Quantcast
Environmental News for a Healthier Planet and Life

Help Support EcoWatch

Watch Chris Christie Angrily Refute His Climate Denial

Climate

New Jersey Gov. Chris Christie last weekend flatly denied comments he made earlier this month that “breathing” contributes to climate change—and seemed to make a first step toward endorsing policy solutions that will build a clean energy economy.

During an Aug. 4 meet and greet in Manchester, New Hampshire, Christie was filmed telling Granite State voters that “breathing” contributed to climate change. This weekend when a NextGen Climate volunteer asked Christie whether he stood by these comments, Christie called the statement “ridiculous,” denied ever making the comments and then touted his record of supporting solar energy in New Jersey.

Watch the video of Christie’s comments during both events:

 

When it comes to addressing climate change, Christie is right to walk back his climate change denial and instead focus on the importance of concrete solutions that combat climate change, grow our economy and create jobs. As governor of New Jersey—one of the top ten solar producing states in the country—Christie rightly cites that private business and government should work together to create jobs and build a clean energy economy.

Now, as he campaigns for president, it’s time for Christie to lay out a concrete plan to power our country with more than 50 percent clean energy by 2030 and 100 percent clean energy by 2050. In New Hampshire and across the country, a majority of Americans (69 percent) and Republicans (54 percent) back this ambitious, yet attainable goal.

YOU MIGHT ALSO LIKE

Bernie Sanders: The Environment Deserves a Debate

White House Fires Back at Charles Koch

Another Poll Shows Bernie Beating Hillary

Why Is the World Obsessed With Donald Trump?

EcoWatch Daily Newsletter

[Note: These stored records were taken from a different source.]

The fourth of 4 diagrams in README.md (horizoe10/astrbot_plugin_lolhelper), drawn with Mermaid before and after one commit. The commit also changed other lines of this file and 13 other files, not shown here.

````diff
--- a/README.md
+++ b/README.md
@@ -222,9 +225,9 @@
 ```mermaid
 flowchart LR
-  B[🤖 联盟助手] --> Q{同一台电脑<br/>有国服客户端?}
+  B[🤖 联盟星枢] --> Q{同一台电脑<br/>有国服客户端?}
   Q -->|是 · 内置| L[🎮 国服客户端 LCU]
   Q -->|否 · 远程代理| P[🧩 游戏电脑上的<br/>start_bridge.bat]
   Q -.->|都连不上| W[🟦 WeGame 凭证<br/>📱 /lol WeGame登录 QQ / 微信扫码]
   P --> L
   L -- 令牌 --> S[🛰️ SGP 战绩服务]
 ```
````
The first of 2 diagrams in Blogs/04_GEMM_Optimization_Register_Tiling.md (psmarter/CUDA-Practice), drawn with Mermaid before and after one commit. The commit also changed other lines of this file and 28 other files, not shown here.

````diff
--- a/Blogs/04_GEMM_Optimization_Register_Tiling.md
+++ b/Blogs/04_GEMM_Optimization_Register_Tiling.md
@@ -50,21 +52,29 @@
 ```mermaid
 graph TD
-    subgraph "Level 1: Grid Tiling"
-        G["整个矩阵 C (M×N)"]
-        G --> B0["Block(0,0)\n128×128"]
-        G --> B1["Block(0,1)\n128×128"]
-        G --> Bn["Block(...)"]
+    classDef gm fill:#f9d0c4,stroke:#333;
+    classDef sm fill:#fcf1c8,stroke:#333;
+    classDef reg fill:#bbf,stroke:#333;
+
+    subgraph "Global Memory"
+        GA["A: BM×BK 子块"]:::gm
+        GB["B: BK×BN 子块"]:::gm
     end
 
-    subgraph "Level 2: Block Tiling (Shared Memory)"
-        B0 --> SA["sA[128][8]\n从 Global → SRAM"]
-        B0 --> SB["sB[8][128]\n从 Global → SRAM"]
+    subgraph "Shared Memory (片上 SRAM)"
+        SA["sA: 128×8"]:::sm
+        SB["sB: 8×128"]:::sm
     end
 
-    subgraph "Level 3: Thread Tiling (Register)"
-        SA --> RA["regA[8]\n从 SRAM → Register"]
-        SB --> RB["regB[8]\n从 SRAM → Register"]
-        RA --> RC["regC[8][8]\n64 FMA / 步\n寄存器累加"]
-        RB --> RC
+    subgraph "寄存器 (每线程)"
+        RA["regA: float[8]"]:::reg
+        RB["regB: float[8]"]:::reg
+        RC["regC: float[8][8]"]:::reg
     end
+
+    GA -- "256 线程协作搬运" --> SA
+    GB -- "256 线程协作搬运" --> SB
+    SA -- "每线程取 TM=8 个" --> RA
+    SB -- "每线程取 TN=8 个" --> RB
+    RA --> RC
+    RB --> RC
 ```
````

The Anderson Community Group. Left to right, Caroline Laur, Anita Foust, the Rev. Bryon Shoffner, and Bill Compton, came together to fight for environmental justice in their community. Anderson Community Group

By Isabella Garcia

On Thanksgiving Day 2019, right after Caroline Laur had finished giving thanks for her home, a neighbor at church told her that a company had submitted permit requests to build an asphalt plant in their community. The plans indicated the plant would be 250 feet from Laur's backdoor.

Read More Show Less
Berber woman cooks traditional flatbread using an earthen oven in her mud-walled village home located near the historic village of Ait Benhaddou in Morocco, Africa on Jan. 4, 2016. Creative Touch Imaging Ltd. /NurPhoto / Getty Images

By Danielle Nierenberg and Jason Flatt

The world's Indigenous Peoples face severe and disproportionate rates of food insecurity. While Indigenous Peoples comprise 5 percent of the world's population, they account for 15 percent of the world's poor, according to the World Health Organization.

Read More Show Less
Danny Choo / CC BY-SA 2.0

By Olivia Sullivan

One of the many unfortunate outcomes of the coronavirus pandemic has been the quick and obvious increase in single-use plastic products. After COVID-19 arrived in the United States, many grocery stores prohibited customers from using reusable bags, coffee shops banned reusable mugs, and takeout food with plastic forks and knives became the new normal.

Read More Show Less
A mostly empty 110 freeway toward downtown Los Angeles, California on April 28, 2020. Robert Gauthier / Los Angeles Times via Getty Images

The shelter in place orders that brought clean skies to some of the world's most polluted cities and saw greenhouse gas emissions plummet were just a temporary relief that provided an illusory benefit to the long-term consequences of the climate crisis. According to new research, the COVID-19 lockdowns will have a "neglible" impact on global warming, as Newshub in New Zealand reported.

Read More Show Less
Centrosaurus apertus was a plant-eating, single-horned dinosaur that lived 76 to 77 million years ago. Sergey Krasovskiy / Stocktrek Images / Getty Images

Scientists have discovered and diagnosed the first instance of malignant cancer in a dinosaur, and they did so by using modern medical techniques. They published their results earlier this week in The Lancet Oncology.

Read More Show Less
Parks keep people happy in times of global crisis, economic shutdown and public anger. NPS

By Joe Roman and Taylor Ricketts

The COVID-19 pandemic in the United States is the deepest and longest period of malaise in a dozen years. Our colleagues at the University of Vermont have concluded this by analyzing posts on Twitter. The Vermont Complex Systems Center studies 50 million tweets a day, scoring the "happiness" of people's words to monitor the national mood. That mood today is at its lowest point since 2008 when they started this project.

Read More Show Less

Trending

The ubiquity of guns and bullets poses environmental risks. Contaminants in bullets include lead, copper, zinc, antimony and mercury. gorancakmazovic / iStock / Getty Images Plus

New York State Attorney General Letitia James announced Thursday that she will attempt to dismantle the National Rifle Association (NRA), arguing that years of corruption and mismanagement warrant the dissolution of the activist organization, as CNN reported.

Read More Show Less